— Aim of the task —
The records beneath should be printed exactly, and the pictures are to be left out.

(Records drawn from a dataset)
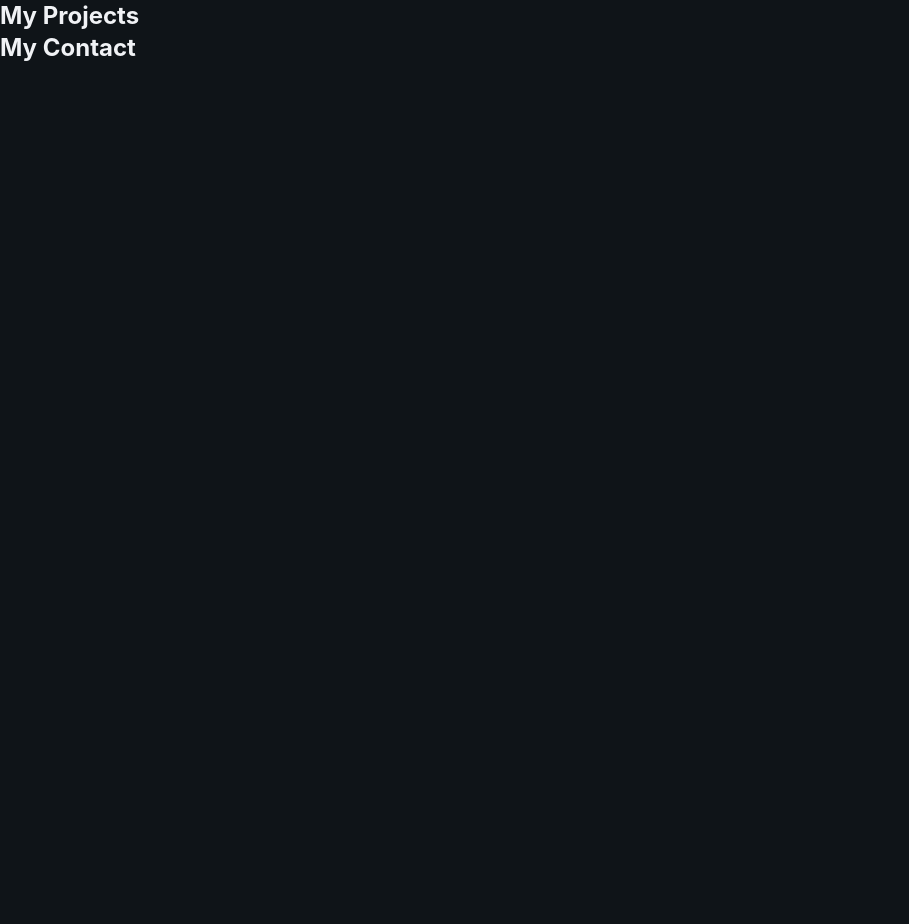
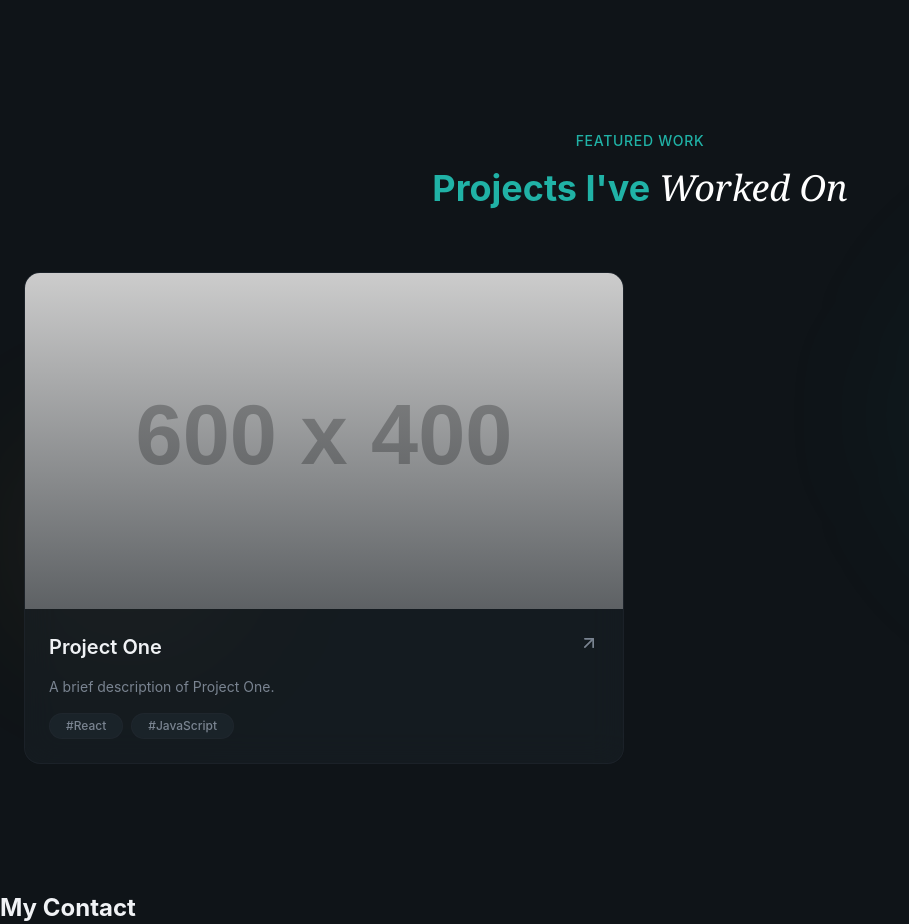
Before and after one commit to ismaelares/my-cv, a React (Vite) app: page / in a window 1280 px wide. Shown: the part 1620-2544 px from the top of the page, without its empty margins (0-909 px from the left). Before the commit the page ends 1684 px from the top, so only its background shows below. Built offline with nearby package versions, Linux system fonts and the light colour scheme.

Commit message:
add projects section

```diff
--- a/src/sections/Projects.jsx
+++ b/src/sections/Projects.jsx
@@ -1,7 +1,87 @@
+import { ArrowUpRight, Github } from "lucide-react";
+
+const projects = [
+  {
+    name: "Project One",
+    description: "A brief description of Project One.",
+    image: "https://placehold.co/600x400",
+    tags: ["React", "JavaScript"],
+    link: "",
+    github: "",
+  },
+];
+
 export const Projects = () => {
   return (
-    <section>
-      <h1 className="text-2xl font-bold">My Projects</h1>
+    <section id="projects" className="py-32 relative overflow-hidden">
+      <div className="absolute top-1/4 right-0 w-96 h-96 bg-primary/5 rounded-full blur-3xl"></div>
+      <div className="absolute bottom-1/4 left-0 w-64 h-64 bg-highlight/5 rounded-full blur-3xl"></div>
+      <div className="container mx-auto px-6 relative z-10">
+        <div className="text-center mx-auto max-w-3xl mb-16">
+          <span className="text-secondary-foreground text-sm font-medium tracking-wider uppercase animate-fade-in">
+            Featured work
+          </span>
+          <h2 className="text-4xl font-bold mt-4 mb-6 animate-fade-in animation-delay-100 text-secondary-foreground">
+            Projects I've{" "}
+            <span className="font-serif italic font-normal text-white">
+              Worked On
+            </span>
+          </h2>
+        </div>
+        <div className="grid md:grid-cols-2 gap-8">
+          {projects.map((project, index) => (
+            <div
+              key={index}
+              className="group glass rounded-2xl overflow-hidden animate-fade-in md:row-span-1"
+              style={{ animationDelay: `${(index + 1) * 100}ms` }}
+            >
+              <div className="relative overflow-hidden aspect-video">
+                <img
+                  src={project.image}
+                  alt={project.name}
+                  className="w-full h-full object-cover transition-transform duration-700 group-hover:scale-110"
+                />
+                <div className="absolute inset-0 bg-gradient-to-t from-card via-card/50 to-transparent opacity-60" />
+                <div className="absolute inset-0 flex items-center justify-center gap-4 opacity-0 group-hover:opacity-100 transition-opacity duration-300">
+                  <a
+                    href={project.link}
+                    className="p-3 rounded-full glass hover:bg-primary hover:text-primary-foreground transition-all"
+                  >
+                    <ArrowUpRight className="w-5 h-5" />
+                  </a>
+                  <a
+                    href={project.github}
+                    className="p-3 rounded-full glass hover:bg-primary hover:text-primary-foreground transition-all"
+                  >
+                    <Github className="w-5 h-5" />
+                  </a>
+                </div>
+              </div>
+              <div className="p-6 space-y-4">
+                <div className="flex items-start justify-between">
+                  <h3 className="text-xl font-semibold group-hover:text-primary transition-colors">
+                    {project.name}
+                  </h3>
+                  <ArrowUpRight className="w-5 h-5 text-muted-foreground group-hover:text-primary group-hover:translate-x-1 group-hover:translate-y-1 transition-all" />
+                </div>
+                <p className="text-muted-foreground text-sm">
+                  {project.description}
+                </p>
+                <div className="flex flex-wrap gap-2">
+                  {project.tags.map((tag, index) => (
+                    <span
+                      key={index}
+                      className="px-4 py-1 rounded-full bg-surface text-xs font-medium border border-border/50 text-muted-foreground hover:bg-primary/50 hover:text-primary transition-all duration-300"
+                    >
+                      #{tag}
+                    </span>
+                  ))}
+                </div>
+              </div>
+            </div>
+          ))}
+        </div>
+      </div>
     </section>
   );
 };
```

— Answer section —
Before and after one commit to ismaelares/my-cv, a React (Vite) app: page / in a window 1280 px wide. Shown: the part 1620-2544 px from the top of the page, without its empty margins (0-909 px from the left). Before the commit the page ends 1684 px from the top, so only its background shows below. Built offline with nearby package versions, Linux system fonts and the light colour scheme.

Commit message:
add projects section

```diff
--- a/src/sections/Projects.jsx
+++ b/src/sections/Projects.jsx
@@ -1,7 +1,87 @@
+import { ArrowUpRight, Github } from "lucide-react";
+
+const projects = [
+  {
+    name: "Project One",
+    description: "A brief description of Project One.",
+    image: "https://placehold.co/600x400",
+    tags: ["React", "JavaScript"],
+    link: "",
+    github: "",
+  },
+];
+
 export const Projects = () => {
   return (
-    <section>
-      <h1 className="text-2xl font-bold">My Projects</h1>
+    <section id="projects" className="py-32 relative overflow-hidden">
+      <div className="absolute top-1/4 right-0 w-96 h-96 bg-primary/5 rounded-full blur-3xl"></div>
+      <div className="absolute bottom-1/4 left-0 w-64 h-64 bg-highlight/5 rounded-full blur-3xl"></div>
+      <div className="container mx-auto px-6 relative z-10">
+        <div className="text-center mx-auto max-w-3xl mb-16">
+          <span className="text-secondary-foreground text-sm font-medium tracking-wider uppercase animate-fade-in">
+            Featured work
+          </span>
+          <h2 className="text-4xl font-bold mt-4 mb-6 animate-fade-in animation-delay-100 text-secondary-foreground">
+            Projects I've{" "}
+            <span className="font-serif italic font-normal text-white">
+              Worked On
+            </span>
+          </h2>
+        </div>
+        <div className="grid md:grid-cols-2 gap-8">
+          {projects.map((project, index) => (
+            <div
+              key={index}
+              className="group glass rounded-2xl overflow-hidden animate-fade-in md:row-span-1"
+              style={{ animationDelay: `${(index + 1) * 100}ms` }}
+            >
+              <div className="relative overflow-hidden aspect-video">
+                <img
+                  src={project.image}
+                  alt={project.name}
+                  className="w-full h-full object-cover transition-transform duration-700 group-hover:scale-110"
+                />
+                <div className="absolute inset-0 bg-gradient-to-t from-card via-card/50 to-transparent opacity-60" />
+                <div className="absolute inset-0 flex items-center justify-center gap-4 opacity-0 group-hover:opacity-100 transition-opacity duration-300">
+                  <a
+                    href={project.link}
+                    className="p-3 rounded-full glass hover:bg-primary hover:text-primary-foreground transition-all"
+                  >
+                    <ArrowUpRight className="w-5 h-5" />
+                  </a>
+                  <a
+                    href={project.github}
+                    className="p-3 rounded-full glass hover:bg-primary hover:text-primary-foreground transition-all"
+                  >
+                    <Github className="w-5 h-5" />
+                  </a>
+                </div>
+              </div>
+              <div className="p-6 space-y-4">
+                <div className="flex items-start justify-between">
+                  <h3 className="text-xl font-semibold group-hover:text-primary transition-colors">
+                    {project.name}
+                  </h3>
+                  <ArrowUpRight className="w-5 h-5 text-muted-foreground group-hover:text-primary group-hover:translate-x-1 group-hover:translate-y-1 transition-all" />
+                </div>
+                <p className="text-muted-foreground text-sm">
+                  {project.description}
+                </p>
+                <div className="flex flex-wrap gap-2">
+                  {project.tags.map((tag, index) => (
+                    <span
+                      key={index}
+                      className="px-4 py-1 rounded-full bg-surface text-xs font-medium border border-border/50 text-muted-foreground hover:bg-primary/50 hover:text-primary transition-all duration-300"
+                    >
+                      #{tag}
+                    </span>
+                  ))}
+                </div>
+              </div>
+            </div>
+          ))}
+        </div>
+      </div>
     </section>
   );
 };
```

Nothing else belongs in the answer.